The exterior of Rise Up Community School in Denver. Denver Police Department officials announced that it will investigate how a search for a student wanted for a shooting who attended the high school was conducted in April.

(AP Photo/David Zalubowski)

The Denver Police Department is up against increasing criticism for how it handled a criminal search of an alternative high school last month.

Officers entered Rise Up Community School on April 24, looking for a student accused of attempted murder. School staff members say officers drew weapons during the search, all while going classroom-to-classroom for a student who was not in the building.

Denver’s Department of Public Safety announced Thursday it had opened an investigation into the incident. Later that evening, students, staff and teachers from RiseUp demanded answers at Denver Public School Board meeting.

Mary Jimenez, a junior at the school made up mostly of Latino, Black and Native American students, told the board that some of her peers have been afraid to come to school since the search.

“Because we are students of color and students of low-income, we get harassed and pushed around and we are expected not to fight back,” Jimenez said. “We need our respect and we need answers.”

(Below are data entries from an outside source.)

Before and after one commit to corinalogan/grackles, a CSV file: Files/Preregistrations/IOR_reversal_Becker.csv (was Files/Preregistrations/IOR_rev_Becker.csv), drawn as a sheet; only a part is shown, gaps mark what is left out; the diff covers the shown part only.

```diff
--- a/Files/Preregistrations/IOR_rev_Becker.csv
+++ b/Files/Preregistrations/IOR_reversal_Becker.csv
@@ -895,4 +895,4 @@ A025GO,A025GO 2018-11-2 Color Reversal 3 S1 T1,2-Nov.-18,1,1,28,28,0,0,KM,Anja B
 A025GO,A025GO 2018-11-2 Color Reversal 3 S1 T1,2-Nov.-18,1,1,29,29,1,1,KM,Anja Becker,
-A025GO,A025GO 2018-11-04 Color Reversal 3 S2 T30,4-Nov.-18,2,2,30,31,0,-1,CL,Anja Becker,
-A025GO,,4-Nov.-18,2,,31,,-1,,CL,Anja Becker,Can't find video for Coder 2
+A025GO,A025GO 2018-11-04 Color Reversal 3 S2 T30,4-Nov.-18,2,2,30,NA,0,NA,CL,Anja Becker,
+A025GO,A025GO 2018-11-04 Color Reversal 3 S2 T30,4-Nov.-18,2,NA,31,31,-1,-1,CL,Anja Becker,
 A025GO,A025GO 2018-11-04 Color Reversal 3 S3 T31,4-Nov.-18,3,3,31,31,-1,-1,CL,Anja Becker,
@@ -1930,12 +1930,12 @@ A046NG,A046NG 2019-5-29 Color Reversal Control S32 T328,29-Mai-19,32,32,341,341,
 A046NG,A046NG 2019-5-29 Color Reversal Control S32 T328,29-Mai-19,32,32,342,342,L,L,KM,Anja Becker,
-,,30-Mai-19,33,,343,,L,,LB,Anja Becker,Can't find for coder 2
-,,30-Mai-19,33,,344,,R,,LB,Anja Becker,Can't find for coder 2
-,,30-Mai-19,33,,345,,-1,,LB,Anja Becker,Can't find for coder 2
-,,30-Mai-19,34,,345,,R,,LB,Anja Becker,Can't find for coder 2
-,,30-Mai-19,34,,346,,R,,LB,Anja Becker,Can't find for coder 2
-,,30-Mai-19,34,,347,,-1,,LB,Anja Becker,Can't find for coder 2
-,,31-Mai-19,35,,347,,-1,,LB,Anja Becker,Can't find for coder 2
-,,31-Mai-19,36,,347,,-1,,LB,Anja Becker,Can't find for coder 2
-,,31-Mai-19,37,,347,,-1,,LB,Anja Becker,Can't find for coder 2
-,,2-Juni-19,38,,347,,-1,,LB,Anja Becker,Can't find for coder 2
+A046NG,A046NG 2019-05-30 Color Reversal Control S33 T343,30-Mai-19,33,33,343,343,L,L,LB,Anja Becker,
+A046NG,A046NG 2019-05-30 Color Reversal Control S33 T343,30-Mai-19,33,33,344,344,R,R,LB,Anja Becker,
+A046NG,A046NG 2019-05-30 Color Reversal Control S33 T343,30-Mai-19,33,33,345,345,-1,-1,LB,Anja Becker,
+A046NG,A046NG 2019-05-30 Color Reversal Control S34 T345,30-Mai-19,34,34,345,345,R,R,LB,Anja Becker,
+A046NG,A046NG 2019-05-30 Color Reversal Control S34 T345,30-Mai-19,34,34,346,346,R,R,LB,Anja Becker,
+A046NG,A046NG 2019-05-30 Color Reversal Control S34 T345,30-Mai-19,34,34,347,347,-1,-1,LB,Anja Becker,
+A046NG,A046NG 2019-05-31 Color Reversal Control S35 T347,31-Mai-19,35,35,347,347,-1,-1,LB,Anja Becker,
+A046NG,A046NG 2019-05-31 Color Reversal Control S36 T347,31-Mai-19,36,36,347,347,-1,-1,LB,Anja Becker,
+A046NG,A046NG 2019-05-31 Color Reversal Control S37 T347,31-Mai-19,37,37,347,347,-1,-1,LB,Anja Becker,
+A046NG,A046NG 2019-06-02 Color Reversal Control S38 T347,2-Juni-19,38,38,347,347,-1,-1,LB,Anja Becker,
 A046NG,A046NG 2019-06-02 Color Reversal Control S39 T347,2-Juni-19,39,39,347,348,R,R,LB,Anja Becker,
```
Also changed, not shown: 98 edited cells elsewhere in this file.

Jimenez said those answers should include which school official authorized the search.

Lucas Ketzer, principal of the Rise Up Community School, poses for a portrait at the door of the high school Thursday, May 17, 2018, in Denver. 

(AP Photo/David Zalubowski)

Lucas Ketzer, the school’s principal, said he was not that official. He told board members that officers asked him to look for the student inside the school. After he informed the police the student wasn’t in the building, he returned to a meeting under the assumption that DPD would not search the school.

The department insists it had reason to believe the student was there. In a statement published by Westword, police added they entered the school because, given the nature of the charges, the student could have been a threat to other students or staff members. Contrary to Ketzer’s account, they said they worked with him to gain access to the building.

Police also established a perimeter around the school during the search. Ketzer said that one of the staff members exited the back door to make sure no students were outside. At that point, Ketzer said three officers drew their weapons on the staff member and told her she could not go back into the building.

The department did not specifically deny that claim. Their statement claims “officers that were inside did not draw their weapons at any point during the search for the suspect.”

The student police were searching for turned himself in a few days later and has been charged with attempted first-degree murder, The Associated Press reports.

The incident has renewed worries over the effects of police inside schools, especially alternative schools like RiseUp. The charter high school serves about 100 students who are at risk of dropping out of traditional schools.

At the board meeting, representatives for Padres y Jovenes Unidos, a nonprofit that advocates for racial justice in schools, said the police would have handled the situation differently if the majority of the students were white.

Denver Public Schools Superintendent Tom Boasberg said the district will do all it can to support the ongoing investigation of the incident.

“What happened should not have happened,” he said.